    About used operational it is a rail to rail output and  can support input voltage range of +-16V from input and +-8 from power rails. So negative voltage are well accepted by this operational without pain, exceeding that limit result in component gate punch trough.

    It's not a question of negative input beign accepted or not. The signal source shows that there ar eonly positive pulses coming (maybe jsu thte wrong symbol has been schosen).

    And well, r-r output does not really mean 'down to exactly the rail'. Depending on load, the rails cannot be reached. The difference is still much, much less than with non r-r- output OpAmps, which couldn't get nearer than 0.45V to the rails (one C-E voltage)

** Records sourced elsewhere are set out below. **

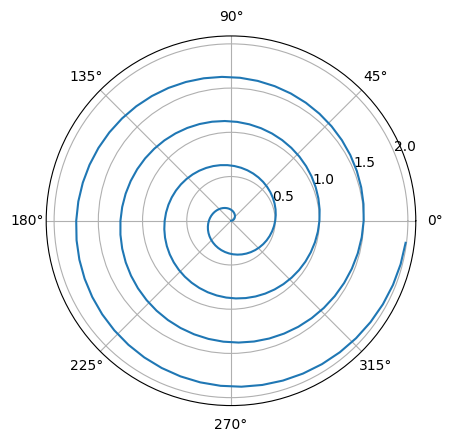
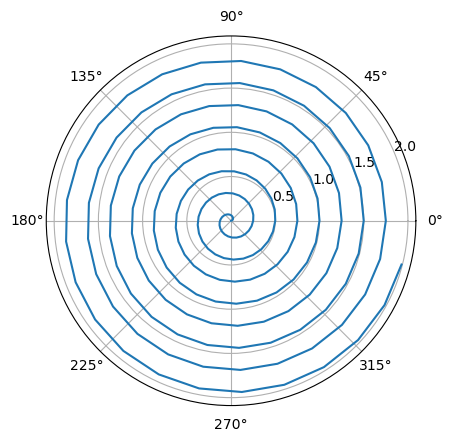
Built site for gh-pages

diff --git a/hello.html b/hello.html
@@ -94,21 +94,21 @@ pre > code.sourceCode > span > a:first-child::before { text-decoration: underlin
 
 </header>
 
-<section id="polar-axis-test-2" class="level2">
-<h2 class="anchored" data-anchor-id="polar-axis-test-2">Polar Axis TEST 2</h2>
+<section id="polar-axis" class="level2">
+<h2 class="anchored" data-anchor-id="polar-axis">Polar Axis</h2>
 <p>For a demonstration of a line plot on a polar axis, see <a href="#fig-polar">Figure&nbsp;1</a>.</p>
-<div class="cell" data-execution_count="1">
+<div class="cell" data-execution_count="2">
 <details>
 <summary>Code</summary>
 <div class="sourceCode cell-code" id="cb1"><pre class="sourceCode python code-with-copy"><code class="sourceCode python"><span id="cb1-1"><a href="#cb1-1" aria-hidden="true" tabindex="-1"></a><span class="im">import</span> numpy <span class="im">as</span> np</span>
 <span id="cb1-2"><a href="#cb1-2" aria-hidden="true" tabindex="-1"></a><span class="im">import</span> matplotlib.pyplot <span class="im">as</span> plt</span>
 <span id="cb1-3"><a href="#cb1-3" aria-hidden="true" tabindex="-1"></a></span>
 <span id="cb1-4"><a href="#cb1-4" aria-hidden="true" tabindex="-1"></a>r <span class="op">=</span> np.arange(<span class="dv">0</span>, <span class="dv">2</span>, <span class="fl">0.01</span>)</span>
-<span id="cb1-5"><a href="#cb1-5" aria-hidden="true" tabindex="-1"></a>theta <span class="op">=</span> <span class="dv">2</span> <span class="op">*</span> np.pi <span class="op">*</span> r</span>
+<span id="cb1-5"><a href="#cb1-5" aria-hidden="true" tabindex="-1"></a>theta <span class="op">=</span> <span class="dv">8</span> <span class="op">*</span> np.pi <span class="op">*</span> r</span>
 <span id="cb1-6"><a href="#cb1-6" aria-hidden="true" tabindex="-1"></a>fig, ax <span class="op">=</span> plt.subplots(</span>
 <span id="cb1-7"><a href="#cb1-7" aria-hidden="true" tabindex="-1"></a>  subplot_kw <span class="op">=</span> {<span class="st">'projection'</span>: <span class="st">'polar'</span>} </span>
 <span id="cb1-8"><a href="#cb1-8" aria-hidden="true" tabindex="-1"></a>)</span>
-<span id="cb1-9"><a href="#cb1-9" aria-hidden="true" tabindex="-1"></a>ax.plot(<span class="dv">4</span> <span class="op">*</span> np.pi <span class="op">*</span> r, r)</span>
+<span id="cb1-9"><a href="#cb1-9" aria-hidden="true" tabindex="-1"></a>ax.plot(theta, r)</span>
 <span id="cb1-10"><a href="#cb1-10" aria-hidden="true" tabindex="-1"></a>ax.set_rticks([<span class="fl">0.5</span>, <span class="dv">1</span>, <span class="fl">1.5</span>, <span class="dv">2</span>])</span>
 <span id="cb1-11"><a href="#cb1-11" aria-hidden="true" tabindex="-1"></a>ax.grid(<span class="va">True</span>)</span>
 <span id="cb1-12"><a href="#cb1-12" aria-hidden="true" tabindex="-1"></a>plt.show()</span></code><button title="Copy to Clipboard" class="code-copy-button"><i class="bi"></i></button></pre></div>

diff --git a/index.html b/index.html
@@ -94,21 +94,21 @@ pre > code.sourceCode > span > a:first-child::before { text-decoration: underlin
 
 </header>
 
-<section id="polar-axis-test-2" class="level2">
-<h2 class="anchored" data-anchor-id="polar-axis-test-2">Polar Axis TEST 2</h2>
+<section id="polar-axis" class="level2">
+<h2 class="anchored" data-anchor-id="polar-axis">Polar Axis</h2>
 <p>For a demonstration of a line plot on a polar axis, see <a href="#fig-polar">Figure&nbsp;1</a>.</p>
-<div class="cell" data-execution_count="1">
+<div class="cell" data-execution_count="2">
 <details>
 <summary>Code</summary>
 <div class="sourceCode cell-code" id="cb1"><pre class="sourceCode python code-with-copy"><code class="sourceCode python"><span id="cb1-1"><a href="#cb1-1" aria-hidden="true" tabindex="-1"></a><span class="im">import</span> numpy <span class="im">as</span> np</span>
 <span id="cb1-2"><a href="#cb1-2" aria-hidden="true" tabindex="-1"></a><span class="im">import</span> matplotlib.pyplot <span class="im">as</span> plt</span>
 <span id="cb1-3"><a href="#cb1-3" aria-hidden="true" tabindex="-1"></a></span>
 <span id="cb1-4"><a href="#cb1-4" aria-hidden="true" tabindex="-1"></a>r <span class="op">=</span> np.arange(<span class="dv">0</span>, <span class="dv">2</span>, <span class="fl">0.01</span>)</span>
-<span id="cb1-5"><a href="#cb1-5" aria-hidden="true" tabindex="-1"></a>theta <span class="op">=</span> <span class="dv">2</span> <span class="op">*</span> np.pi <span class="op">*</span> r</span>
+<span id="cb1-5"><a href="#cb1-5" aria-hidden="true" tabindex="-1"></a>theta <span class="op">=</span> <span class="dv">8</span> <span class="op">*</span> np.pi <span class="op">*</span> r</span>
 <span id="cb1-6"><a href="#cb1-6" aria-hidden="true" tabindex="-1"></a>fig, ax <span class="op">=</span> plt.subplots(</span>
 <span id="cb1-7"><a href="#cb1-7" aria-hidden="true" tabindex="-1"></a>  subplot_kw <span class="op">=</span> {<span class="st">'projection'</span>: <span class="st">'polar'</span>} </span>
 <span id="cb1-8"><a href="#cb1-8" aria-hidden="true" tabindex="-1"></a>)</span>
-<span id="cb1-9"><a href="#cb1-9" aria-hidden="true" tabindex="-1"></a>ax.plot(<span class="dv">4</span> <span class="op">*</span> np.pi <span class="op">*</span> r, r)</span>
+<span id="cb1-9"><a href="#cb1-9" aria-hidden="true" tabindex="-1"></a>ax.plot(theta, r)</span>
 <span id="cb1-10"><a href="#cb1-10" aria-hidden="true" tabindex="-1"></a>ax.set_rticks([<span class="fl">0.5</span>, <span class="dv">1</span>, <span class="fl">1.5</span>, <span class="dv">2</span>])</span>
 <span id="cb1-11"><a href="#cb1-11" aria-hidden="true" tabindex="-1"></a>ax.grid(<span class="va">True</span>)</span>
 <span id="cb1-12"><a href="#cb1-12" aria-hidden="true" tabindex="-1"></a>plt.show()</span></code><button title="Copy to Clipboard" class="code-copy-button"><i class="bi"></i></button></pre></div>
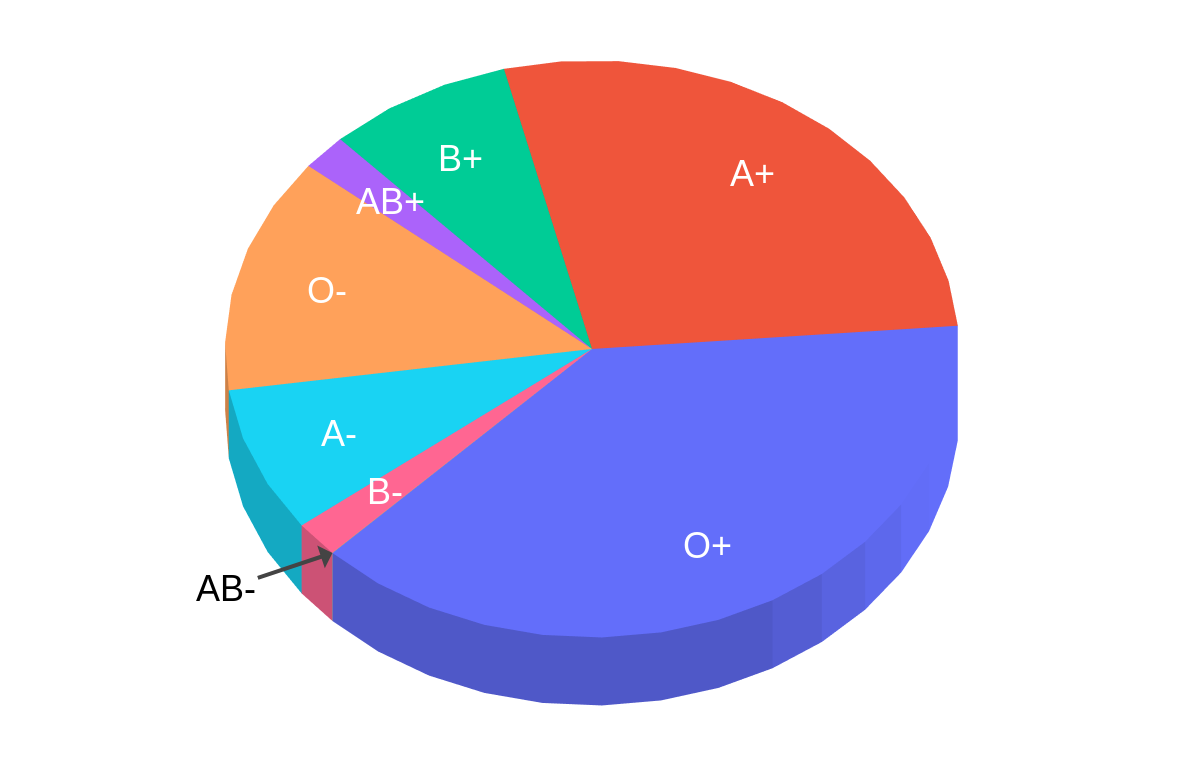
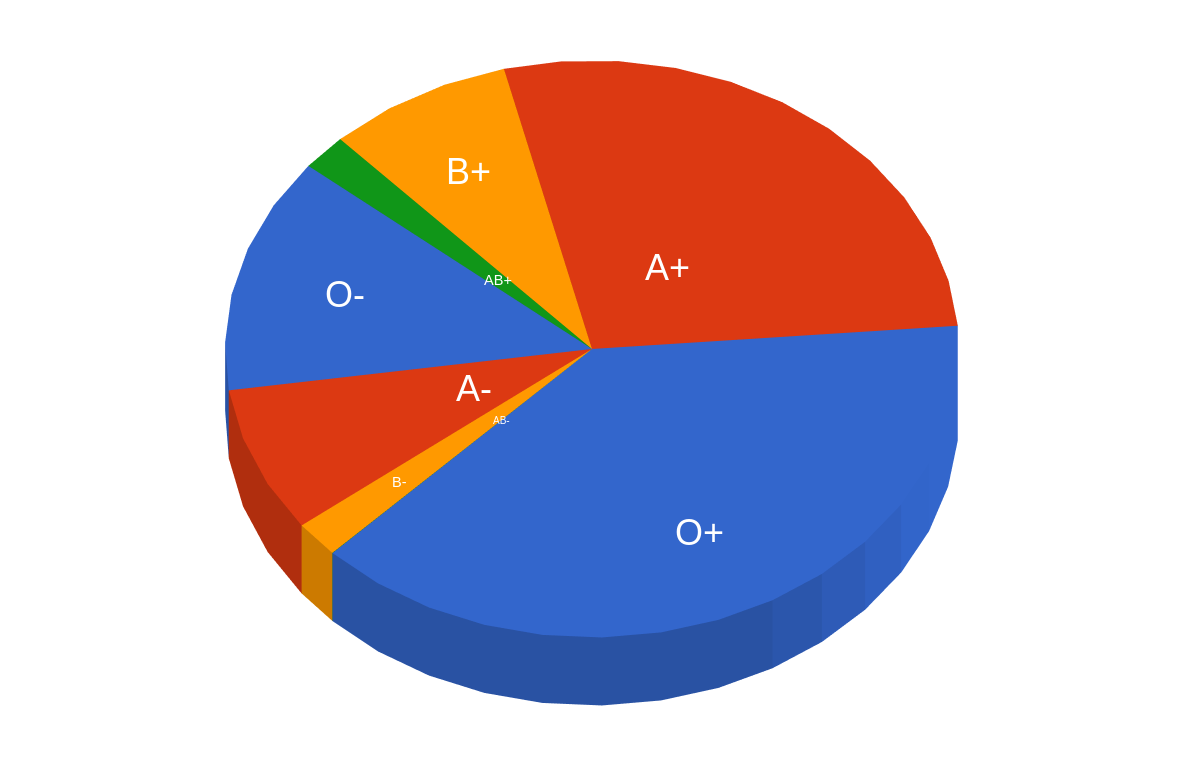
:art: Adapt some minor plotting aspects

diff --git a/src/pieviz/pieviz.py b/src/pieviz/pieviz.py
@@ -1,3 +1,5 @@
+import re
+
 import numpy as np
 from typing import Dict, Union
 
@@ -197,8 +199,9 @@ def bake_pie(
     height: float = 0.3,
     font_size: int = 36,
     label_with_percent: bool = False,
+    small_slice_labels_outside: bool = False,
     projection_type: str = "orthographic",
-    colors: list[str] = px.colors.qualitative.Plotly,
+    colors: list[str] = ['#3366cc', '#dc3912', '#ff9900', '#109618']
 ) -> go.Figure:
     """
     Create a true 3D pie chart using Mesh3d triangulation.
@@ -213,6 +216,11 @@ def bake_pie(
     """
     labels = list(data_dict.keys())
     values = np.array(list(data_dict.values()), dtype=float)
+
+    # exclude empty slices (0 or negative values)
+    valid_indices = values > 0
+    labels = [label for label, valid in zip(labels, valid_indices) if valid]
+    values = values[valid_indices]
 
     # Normalize values to angles
     total = values.sum()
@@ -256,7 +264,6 @@ def bake_pie(
         showarrow = False
         ax = 0
         ay = 0
-        font = dict(size=font_size, color="white")
         if is_single_slice:
             annotation_x = 0.0
             annotation_y = 0.0
@@ -265,7 +272,7 @@ def bake_pie(
             ay = 0
         elif (
             end_angle - start_angle < np.pi / 50
-        ):  # if slice is too small, put annotation outside
+        ) and small_slice_labels_outside:  # if slice is too small, put annotation outside
             showarrow = True
             annotation_x = radius * 1.0 * np.cos((start_angle + end_angle) / 2)
             annotation_y = radius * 1.0 * np.sin((start_angle + end_angle) / 2)
@@ -274,8 +281,20 @@ def bake_pie(
             font = dict(size=font_size, color="black")
         else:
             showarrow = False
-            annotation_x = radius * 0.75 * np.cos((start_angle + end_angle) / 2)
-            annotation_y = radius * 0.75 * np.sin((start_angle + end_angle) / 2)
+            if i % 2 == 0:
+                annotation_x = radius * 0.7 * np.cos((start_angle + end_angle) / 2)
+                annotation_y = radius * 0.7 * np.sin((start_angle + end_angle) / 2)
+            else:
+                annotation_x = radius * 0.35 * np.cos((start_angle + end_angle) / 2)
+                annotation_y = radius * 0.35 * np.sin((start_angle + end_angle) / 2)
+        font = dict(size=font_size, color="white")
+        if end_angle - start_angle < np.pi / 10:
+            angle_size = (end_angle - start_angle)
+            font = dict(size=max(font_size * angle_size / (np.pi / 10), 10), color="white")
+
+        if "pie" in label.lower():
+            # lower or upper case
+            label = re.sub(r"(?i)pie", "🥧", label).strip()
 
         annotations.append(
             dict(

    Also, r-r outputs does not mean r-r inputs. There are many OpAmps which cannot bear inputs closer than 2V to the positive rail.

    Roberto Romano said:
    emoving negative supply load resistor and diode with a simple buffer you can obtain a more precise precision rectifier from ground to VCC.

    No. The purpose of the OpAmp/Diode is that teh diode will prevent any negative offset while the OpAmp willauto-compensate for its own input offset and the diode voltage. The load resistor ensures that the blocking is instantaneous and no underrun will occur due to the diode recovery time or the OpAmp propagation delay. It really keeps the output between 0.000V and somewhere near the positive rail (at least less by the diode voltage).

    A buffer wouldn't by far be less precise and fast.

    Actually, this circuit will act as an ideal diode. No recovery time, no diode voltage. Just a small delay.

  • Jens-Michael Gross said:

    A buffer wouldn't by far be less precise and fast.

    Actually, this circuit will act as an ideal diode. No recovery time, no diode voltage. Just a small delay.

     Hi Jens, see here for linear, I am not able to find equivalent from National Semiconductor or TI, I am sure NS has a similar solution.

     Regards

     Roberto

  • Roberto Romano said:
    Hi Jens, see here for linear,

    Yes, this one is a good choice, but "V0min=6mV". 6mV, not 0.0mV. And only if the OpAmp does not have to sink any current (even not if it has to discharge line capacitance ot the input capaictance of an ADC S&H circuit). The diode/pulldown circuit has no problems, the minimum output voltage is determined by the sink current and the pulldown resistor. It is exactly zero for no current, and very, very low for any normal current that needs to be swallowed.

    I agree, that for most cases, teh fe wmV offset won't hurt, but for a precision rectifier that shall, say, measure oltages in the mV or µV range, this is inacceptable.